The CFOs’ roles in managing these environments are more strategicroles and their “skills set requirements have increased in the lastdecade, mainly for the following reasons: increased in risk management (94percent), increased regulation such as Sarbanes-Oxley (91 percent), andglobalization of the economy (92 percent)” (Konstans, 2013). According tothese percentages, managing risk appears to be one of the CFO’s primaryresponsibilities. Consequently, it seems that they need to find a win-winsituation by protecting the organization’s fiscal interests when makingfinancial decisions, without so risking reluctant that organization fallsbehind others in using innovative means to generate revenue and control cost ormaking decisions that are strictly based on numbers.New reimbursement landscape Additionally, whenhealthcare organizations continue to experience enormous changes “whetherit is value-based purchasing, bundled payments, reimbursement for ‘episodes ofcare’, accountability for quality performance, or the ‘value equation’, itbecomes clear that the ‘value equation’, combining high quality with low cost,will be the secret to future success” (Byrnes & Fifer, 2010).
In thepast, “CFOs developed teams with expertise solely in finance…howevertoday’s CFOs create teams whose members possess diverse skills sets andknowledge such as clinicians, analysts, and care coordinator” to assistthem with “service-line operations, or regulatory or risk managementissues” (Noland, K., & Madden, M., 2012, January).

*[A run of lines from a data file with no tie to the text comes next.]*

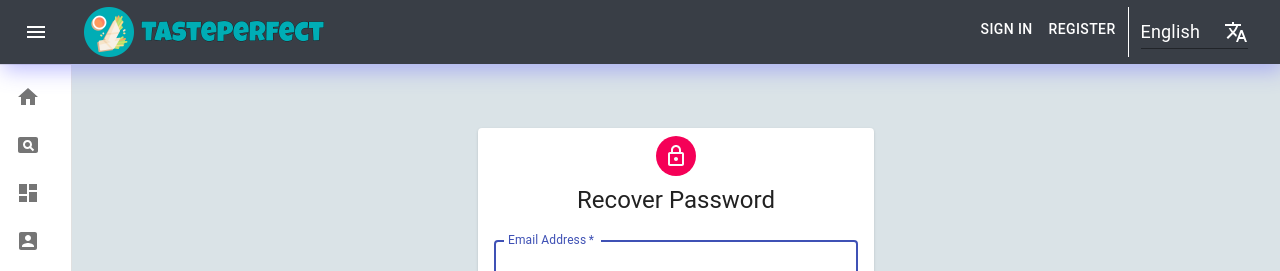
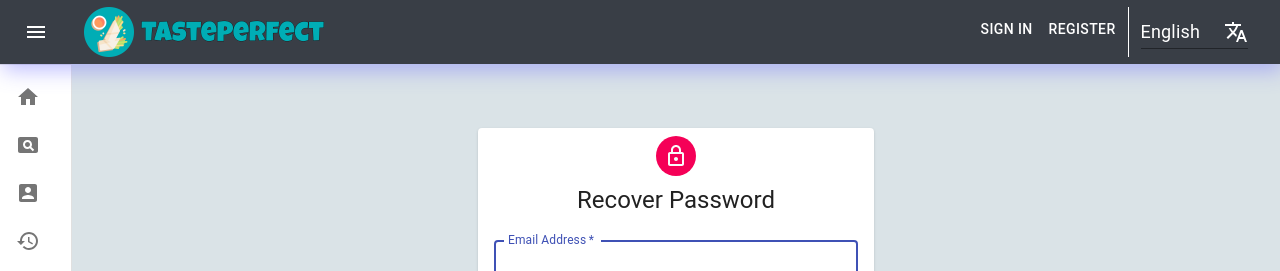
Before and after one commit to Borghese-Gladiator/recipe-sharing-site, a React (Create React App) app: page /#/forgotpassword in a window 1280 px wide. Shown: the top 271 px of the page. Built offline with nearby package versions, Linux system fonts and the light colour scheme; what i18next-xhr-backend would draw is missing.

Commit message:
Remove home dashboard page

```diff
--- a/src/App.js
+++ b/src/App.js
@@ -39,12 +39,12 @@ function App(props) {
   const navMenuRouteData = [
     { text: t('navMenu.home'), link: '/', iconFunc: () => { return <HomeIcon /> } },
     { text: t('navMenu.browse'), link: "/browse", iconFunc: () => { return <PageviewIcon /> } },
-    { text: t('navMenu.dashboard'), link: "/dashboard", iconFunc: () => { return <DashboardIcon /> } },
+//    { text: t('navMenu.dashboard'), link: "/dashboard", iconFunc: () => { return <DashboardIcon /> } },
     { text: t('navMenu.profile'), link: "/profile", iconFunc: () => { return <AccountBoxIcon /> } },
     { text: t('navMenu.history'), link: "/history", iconFunc: () => { return <HistoryIcon /> } },
     { text: t('navMenu.social'), link: "/social", iconFunc: () => { return <PeopleIcon /> } },
   ]
-
+//           <Route path="/dashboard" render={(props) => <HomeDashboard {...props} t={t} /> } />
   return (
     <HashRouter initialEntries={['/drafts']} initialIndex={0}>
       <div style={{backgroundColor: "#DAE3E7"}}>
@@ -57,7 +57,6 @@ function App(props) {
         >
           <Route exact path="/" render={(props) => <HomePage {...props} t={t} /> } />
           <Route path="/browse" render={(props) => <BrowsePage {...props} t={t} /> } />
-          <Route path="/dashboard" render={(props) => <HomeDashboard {...props} t={t} /> } />
           <Route path="/profile" render={(props) => <ProfileDashboard {...props} t={t} /> } />
           <Route path="/history" render={(props) => <HistoryDashboard {...props} t={t} /> } />
           <Route path="/social" render={(props) => <SocialDashboard {...props} t={t} /> } />
```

Hence, withincreasing pressure on healthcare organizations to enhance quality and lowerexpenses when reimbursement for care is reduced, it is essential for healthcareorganizations to have qualified CFOs who are able to navigate the complexitiesand challenges of the healthcare (Rochester, 2014). RevenueriskBecause of the enormous changes are happening in the healthcare industry suchas hospital mergers and acquisitions which these transactions bring sets ofrisks to the organization, the qualifications for the CFO have changed as well.Now the CFO, chief medical officer (CMO), and chief quality officer (CQO) needto show a strong relationship that can drive improvements in quality and costat the same time. The days when the CFO’s role was managing the healthcareorganization’s finance are now in past. “The new understanding of is thatfinancial success, whether define as revenue margin, market share, or reputation,is explicitly tied to quality” (Byrnes, & Fifer, 2010). Thus, thechallenges improving efficiency in the face of increasing costs and decreasingrevenues require CFOs “to partner with clinical and operation leaders toalign care delivery decisions with reimbursement expectations to reduce thepotential of loss of revenue to the organization”(Rochester, 2014).